Background: Studies suggest that hip arthroplasty procedures performed in specialty hospitals or by physicians in practices with a high surgical volume are associated with a decreased rate of adverse outcomes related to component malpositioning. Little is known, however, about the influence of imageless computer navigation systems on the procedural experience of the surgeon and the subsequent alignment of implants in the setting of hip resurfacing arthroplasty.
Methods: Seventy-one consecutive hip resurfacing arthroplasties in which the components were placed with use of computer-assisted navigation were reviewed retrospectively. Intraoperative femoral and acetabular component parameters were compared with postoperative radiographic alignment values.
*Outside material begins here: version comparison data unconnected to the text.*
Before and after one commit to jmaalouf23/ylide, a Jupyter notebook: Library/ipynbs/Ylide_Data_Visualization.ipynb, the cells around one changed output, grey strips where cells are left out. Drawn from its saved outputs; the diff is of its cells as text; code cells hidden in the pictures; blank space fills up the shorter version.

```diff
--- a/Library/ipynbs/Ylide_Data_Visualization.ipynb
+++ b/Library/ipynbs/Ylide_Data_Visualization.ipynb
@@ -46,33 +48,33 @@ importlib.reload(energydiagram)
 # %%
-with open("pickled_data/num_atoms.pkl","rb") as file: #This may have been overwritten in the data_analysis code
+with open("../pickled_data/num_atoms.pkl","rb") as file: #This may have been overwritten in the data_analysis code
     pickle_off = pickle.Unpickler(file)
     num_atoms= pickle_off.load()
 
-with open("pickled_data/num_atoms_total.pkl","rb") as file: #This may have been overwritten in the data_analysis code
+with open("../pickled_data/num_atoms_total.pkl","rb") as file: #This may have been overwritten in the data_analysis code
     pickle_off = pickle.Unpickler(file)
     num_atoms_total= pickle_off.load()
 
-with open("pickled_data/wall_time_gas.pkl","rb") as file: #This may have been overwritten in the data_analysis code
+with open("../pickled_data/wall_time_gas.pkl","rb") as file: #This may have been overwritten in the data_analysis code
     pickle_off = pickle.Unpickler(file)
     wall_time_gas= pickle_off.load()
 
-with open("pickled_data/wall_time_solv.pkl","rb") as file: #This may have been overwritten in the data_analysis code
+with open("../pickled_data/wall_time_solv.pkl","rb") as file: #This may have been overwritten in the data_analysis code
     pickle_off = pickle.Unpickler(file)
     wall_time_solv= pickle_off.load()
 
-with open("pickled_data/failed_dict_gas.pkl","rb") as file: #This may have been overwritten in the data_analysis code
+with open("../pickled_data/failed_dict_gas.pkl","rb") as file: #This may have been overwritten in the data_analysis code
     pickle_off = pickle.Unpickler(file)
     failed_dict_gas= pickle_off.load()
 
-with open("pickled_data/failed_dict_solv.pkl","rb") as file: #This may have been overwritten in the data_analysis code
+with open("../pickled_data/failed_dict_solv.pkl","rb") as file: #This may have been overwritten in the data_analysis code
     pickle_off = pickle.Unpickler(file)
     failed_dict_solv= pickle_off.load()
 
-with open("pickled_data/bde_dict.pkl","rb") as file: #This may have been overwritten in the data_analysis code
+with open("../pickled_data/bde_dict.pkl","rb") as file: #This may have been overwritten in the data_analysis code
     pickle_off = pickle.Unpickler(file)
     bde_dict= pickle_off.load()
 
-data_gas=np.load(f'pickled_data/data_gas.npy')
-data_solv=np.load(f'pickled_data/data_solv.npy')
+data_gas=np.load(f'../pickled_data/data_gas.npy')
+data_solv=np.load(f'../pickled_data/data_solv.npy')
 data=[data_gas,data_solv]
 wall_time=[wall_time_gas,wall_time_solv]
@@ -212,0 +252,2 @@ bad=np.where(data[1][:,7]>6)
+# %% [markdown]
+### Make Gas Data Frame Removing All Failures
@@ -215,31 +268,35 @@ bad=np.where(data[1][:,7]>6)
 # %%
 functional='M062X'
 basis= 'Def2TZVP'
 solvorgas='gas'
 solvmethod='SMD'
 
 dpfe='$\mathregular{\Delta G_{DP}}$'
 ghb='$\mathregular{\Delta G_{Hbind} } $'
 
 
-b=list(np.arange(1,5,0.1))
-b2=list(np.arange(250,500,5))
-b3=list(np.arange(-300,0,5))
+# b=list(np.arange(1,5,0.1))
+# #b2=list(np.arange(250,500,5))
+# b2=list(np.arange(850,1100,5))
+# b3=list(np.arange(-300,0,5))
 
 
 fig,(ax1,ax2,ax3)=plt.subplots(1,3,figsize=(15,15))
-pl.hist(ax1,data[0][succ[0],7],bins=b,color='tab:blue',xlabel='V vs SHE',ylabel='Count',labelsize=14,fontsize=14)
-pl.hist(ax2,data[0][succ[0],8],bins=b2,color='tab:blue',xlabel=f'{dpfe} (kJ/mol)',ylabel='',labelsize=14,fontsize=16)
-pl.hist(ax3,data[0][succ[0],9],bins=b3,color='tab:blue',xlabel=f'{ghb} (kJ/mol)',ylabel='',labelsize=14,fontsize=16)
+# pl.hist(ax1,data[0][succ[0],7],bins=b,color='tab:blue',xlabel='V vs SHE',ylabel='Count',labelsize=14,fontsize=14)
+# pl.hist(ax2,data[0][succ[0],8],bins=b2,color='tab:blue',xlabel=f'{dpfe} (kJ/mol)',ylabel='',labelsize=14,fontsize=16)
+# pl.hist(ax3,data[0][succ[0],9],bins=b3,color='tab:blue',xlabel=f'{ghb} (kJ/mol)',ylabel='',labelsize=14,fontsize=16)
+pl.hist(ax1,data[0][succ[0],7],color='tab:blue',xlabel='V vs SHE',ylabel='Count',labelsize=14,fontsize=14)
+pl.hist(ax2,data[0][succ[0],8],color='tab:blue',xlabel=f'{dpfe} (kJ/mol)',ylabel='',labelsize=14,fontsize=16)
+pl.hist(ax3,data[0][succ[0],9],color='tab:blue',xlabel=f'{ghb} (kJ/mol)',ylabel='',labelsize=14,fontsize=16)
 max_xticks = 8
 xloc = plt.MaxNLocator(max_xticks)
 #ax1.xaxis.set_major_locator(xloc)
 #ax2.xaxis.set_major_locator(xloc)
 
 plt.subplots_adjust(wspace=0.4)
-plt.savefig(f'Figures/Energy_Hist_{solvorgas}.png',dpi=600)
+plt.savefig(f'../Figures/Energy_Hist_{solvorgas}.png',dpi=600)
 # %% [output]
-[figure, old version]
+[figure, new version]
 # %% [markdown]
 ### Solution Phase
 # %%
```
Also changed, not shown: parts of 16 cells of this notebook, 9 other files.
Within this single surgeon series, operative time, intraoperative cup inclination and femoral stem-shaft angles, and postoperative cup inclination and femoral stem-shaft angles were measured and compared over the course of three discrete, sequential operative time periods. Patient demographic data and surgical parameters, including blood loss, surgical approach, and anesthesia time, were recorded.
Results: No significant difference was seen between the intraoperative and postoperative cup inclination angles. A significant difference was noted between the intraoperative and postoperative femoral stem-shaft angles; however, the mean angles in all groups had a valgus orientation when compared with the mean native neck angles. Over three sequential operative time periods, computer-assisted navigation produced consistent values with regard to intraoperative cup inclination (43°, 44°, and 40°) and postoperative radiographic alignment of the cup (46°, 44°, and 43°) and femoral stem (148°, 147°, and 144°), despite different levels of surgeon experience. Operative times significantly decreased with surgeon experience, showing the largest decrease after the first sequence interval (110, ninety-eight, and ninety-five minutes, respectively). There was a significant difference with evolving surgeon experience concerning intraoperative stem placement (144°, 142°, and 138°, respectively) despite the mean values remaining well-clustered. No femoral notching occurred throughout the series.
Conclusions: Computer-assisted navigation is a dependable and accurate method of positioning hip resurfacing components during arthroplasty, as measured by cup inclination, and a reliable technique for valgus stem placement and avoidance of notching. Furthermore, computer navigation allows for consistency of component alignment independent of procedural experience.
Level of Evidence: Therapeutic Level IV. See Instructions to Authors for a complete description of levels of evidence.